Determine the count of lines in the following entries that contain the string "class". Write only the number.

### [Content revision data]
┄┄┄┄┄┄┄┄┄┄┄┄┄┄┄┄┄┄┄┄

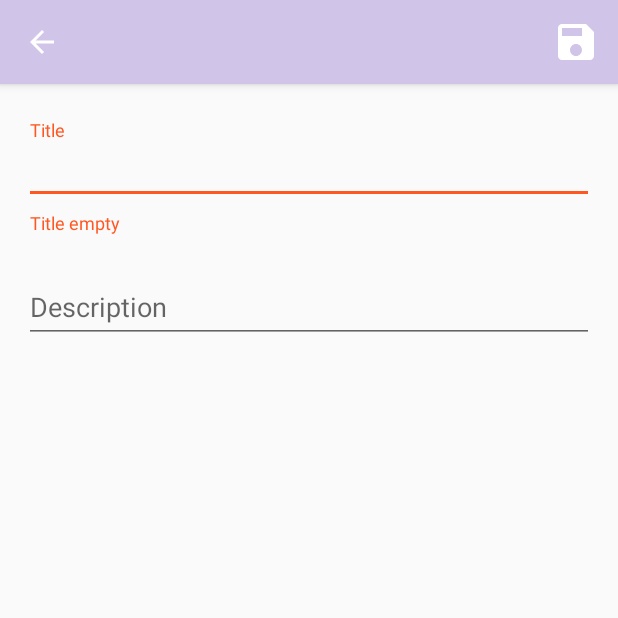
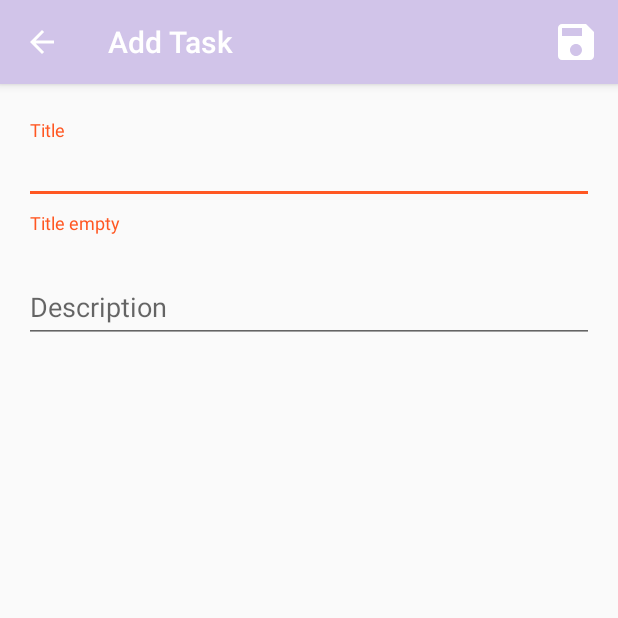
Before and after one commit to BubllbuB/Planner, an Android app: the AddTaskActivity screen opened directly, with no data from a screen before it, after a tap on "save", on a phone screen of 412 x 824 dp, the top half of it. Run offline under Robolectric (Android 15) with nearby library versions, the phone set to English and light mode, and no system bars.

Commit message:
Added addTextChangedListener Little fixes

```diff
--- a/app/src/main/java/com/example/planner/AddTaskActivity.kt
+++ b/app/src/main/java/com/example/planner/AddTaskActivity.kt
@@ -4,6 +4,8 @@ import android.os.Bundle
 import android.support.design.widget.TextInputLayout
 import android.support.v7.app.ActionBar
 import android.support.v7.app.AppCompatActivity
+import android.text.Editable
+import android.text.TextWatcher
 import android.view.Menu
 import android.view.MenuItem
 import com.example.planner.presenters.ITaskPresenter
@@ -11,33 +13,56 @@ import com.example.planner.presenters.TaskPresenter
 import com.example.planner.task.Task
 import com.example.planner.viewer.AddView
 
+const val TASK_ADD = 1
+const val TASK_EDIT = 2
 
 class AddTaskActivity : AppCompatActivity(), AddView {
     private lateinit var presenter: ITaskPresenter
-    private lateinit var editTask: TextInputLayout
-
+    private lateinit var editTaskTitle: TextInputLayout
+    private lateinit var editTaskDescription: TextInputLayout
+    private var action = TASK_ADD
 
     override fun onCreate(savedInstanceState: Bundle?) {
         super.onCreate(savedInstanceState)
         setContentView(R.layout.activity_add_task)
 
+        editTaskTitle = findViewById(R.id.taskTitleTextLayout)
+        editTaskDescription = findViewById(R.id.taskDescriptionTextLayout)
+
         presenter = TaskPresenter(this)
-        editTask = findViewById(R.id.taskTitleTextLayout)
         presenter.startListenStorage()
+
+        val task = intent.getParcelableExtra<Task>("Task")
+        if (task != null) action = TASK_EDIT
 
         val actionbar: ActionBar? = supportActionBar
         actionbar?.apply {
-            title = intent.getStringExtra("TitleActionBar")
+            title =
+                if (action == TASK_ADD) getString(R.string.addTaskToolbarTitle)
+                else getString(R.string.editTaskToolbarTitle)
             setDisplayHomeAsUpEnabled(true)
             setDisplayShowHomeEnabled(true)
         }
-        val task = intent.getParcelableExtra<Task>("Task")
-        editTask.editText?.setText(task?.title)
-        findViewById<TextInputLayout>(R.id.taskDescriptionTextLayout).editText?.setText(task?.description)
 
-        editTask.editText?.setOnClickListener {
-            editTask.error = null
+
+        editTaskTitle.editText?.setText(task?.title)
+        editTaskDescription.editText?.setText(task?.description)
+
+        editTaskTitle.editText?.setOnClickListener {
+            editTaskTitle.error = null
         }
+
+        editTaskTitle.editText?.addTextChangedListener(object : TextWatcher {
+            override fun afterTextChanged(p0: Editable?) {
+            }
+
+            override fun beforeTextChanged(p0: CharSequence?, p1: Int, p2: Int, p3: Int) {
+                editTaskTitle.error = null
+            }
+
+            override fun onTextChanged(p0: CharSequence?, p1: Int, p2: Int, p3: Int) {
+            }
+        })
     }
 
     override fun onStart() {
@@ -59,27 +84,25 @@ class AddTaskActivity : AppCompatActivity(), AddView {
     override fun onOptionsItemSelected(item: MenuItem): Boolean {
         return when (item.itemId) {
             R.id.saveTaskButton -> {
-                val title = editTask.editText?.text.toString()
-                val desc = findViewById<TextInputLayout>(R.id.taskDescriptionTextLayout).editText?.text.toString()
-                if(title.isBlank()) {
-                    editTask.error = "Title empty"
-                    return false
+                val title = editTaskTitle.editText?.text.toString()
+                val desc = editTaskDescription.editText?.text.toString()
+                if (title.isBlank()) {
+                    editTaskTitle.error = "Title empty"
+                    return true
                 }
 
-                when(intent.getStringExtra("Action")) {
-                    "Add" -> {
+                when (action) {
+                    TASK_ADD -> {
                         val task = Task(title, desc)
                         presenter.updateTask(1, task)
                     }
-                    "Edit" -> {
+                    TASK_EDIT -> {
                         val task = intent.getParcelableExtra<Task>("Task")
                         task.title = title
                         task.description = desc
                         presenter.updateTask(2, task)
                     }
                 }
-                val task = Task(title, desc)
-                presenter.updateTask(1, task)
                 true
             }
             else -> super.onOptionsItemSelected(item)
--- a/app/src/main/java/com/example/planner/adapter/TaskAdapter.kt
+++ b/app/src/main/java/com/example/planner/adapter/TaskAdapter.kt
@@ -68,7 +68,7 @@ class TaskAdapter(
 
                 when (item!!.itemId) {
                     R.id.editTaskButton -> {
-                        //presenter.updateTask(TASK_EDIT,task)
+                        presenter.editTask(task)
                     }
                     R.id.removeTaskButton -> {
                         presenter.updateTask(TASK_REMOVE, it)
@@ -77,8 +77,6 @@ class TaskAdapter(
                 true
             })
         }
-
-
         popup.show()
     }
 
--- a/app/src/main/java/com/example/planner/observer/StorageObserver.kt
+++ b/app/src/main/java/com/example/planner/observer/StorageObserver.kt
@@ -3,5 +3,5 @@ package com.example.planner.observer
 import com.example.planner.task.Task
 
 interface StorageObserver {
-    fun onUpdateList(list: ArrayList<Task>)
+    fun onUpdateList(list: Map<Int,Task>)
 }
--- a/app/src/main/java/com/example/planner/presenters/IMainPresenter.kt
+++ b/app/src/main/java/com/example/planner/presenters/IMainPresenter.kt
@@ -7,4 +7,5 @@ interface IMainPresenter {
     fun updateTask(actionId: Int, task: Task)
     fun startListenStorage()
     fun stopListenStorage()
+    fun editTask(task: Task)
 }
--- a/app/src/main/java/com/example/planner/presenters/MainPresenter.kt
+++ b/app/src/main/java/com/example/planner/presenters/MainPresenter.kt
@@ -11,7 +11,7 @@ import com.example.planner.viewer.MainView
 class MainPresenter(private val view: MainView, private val resources: Resources): StorageObserver, IMainPresenter {
     private val storage: Storage = CacheStorage
 
-    override fun onUpdateList(list: ArrayList<Task>) {
+    override fun onUpdateList(list: Map<Int,Task>) {
         view.onListUpdate(list)
     }
 
@@ -35,7 +35,7 @@ class MainPresenter(private val view: MainView, private val resources: Resources
         storage.removeObserver(this)
     }
 
-    fun editTask(task: Task?) {
+    override fun editTask(task: Task) {
         view.editSelectedTask(task)
     }
 }
--- a/app/src/main/java/com/example/planner/presenters/TaskPresenter.kt
+++ b/app/src/main/java/com/example/planner/presenters/TaskPresenter.kt
@@ -12,7 +12,7 @@ const val TASK_EDIT = 2
 class TaskPresenter(private val view: AddView) : ITaskPresenter, StorageObserver {
     private val storage: Storage = CacheStorage
 
-    override fun onUpdateList(list: ArrayList<Task>) {
+    override fun onUpdateList(list: Map<Int,Task>) {
         view.onTaskSaveSuccess()
     }
 
--- a/app/src/main/java/com/example/planner/storages/Storage.kt
+++ b/app/src/main/java/com/example/planner/storages/Storage.kt
@@ -1,5 +1,6 @@
 package com.example.planner.storages
 
+import com.example.planner.observer.StorageObserver
 import com.example.planner.task.Task
 
 interface Storage {
@@ -15,5 +16,5 @@ interface Storage {
 
     fun removeObserver(observer: StorageObserver)
 
-    fun notifyObservers(tasks: ArrayList<Task>)
+    fun notifyObservers(tasks: Map<Int,Task>)
 }
--- a/app/src/main/java/com/example/planner/viewer/MainView.kt
+++ b/app/src/main/java/com/example/planner/viewer/MainView.kt
@@ -1,9 +1,8 @@
 package com.example.planner.viewer
 
 import com.example.planner.task.Task
-import java.util.*
 
 interface MainView {
-    fun onListUpdate(tasks: SortedMap<Int, Task>?)
+    fun onListUpdate(tasks: Map<Int, Task>)
     fun editSelectedTask(task: Task?)
 }
```
Also changed, not shown: app/src/main/java/com/example/planner/MainActivity.kt (+4 -11 lines), app/src/main/java/com/example/planner/storages/CacheStorage.kt (+4 -4 lines).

┄┄┄┄┄┄┄┄┄┄┄┄┄┄┄┄┄┄┄┄

### [TASK OUTPUT]
7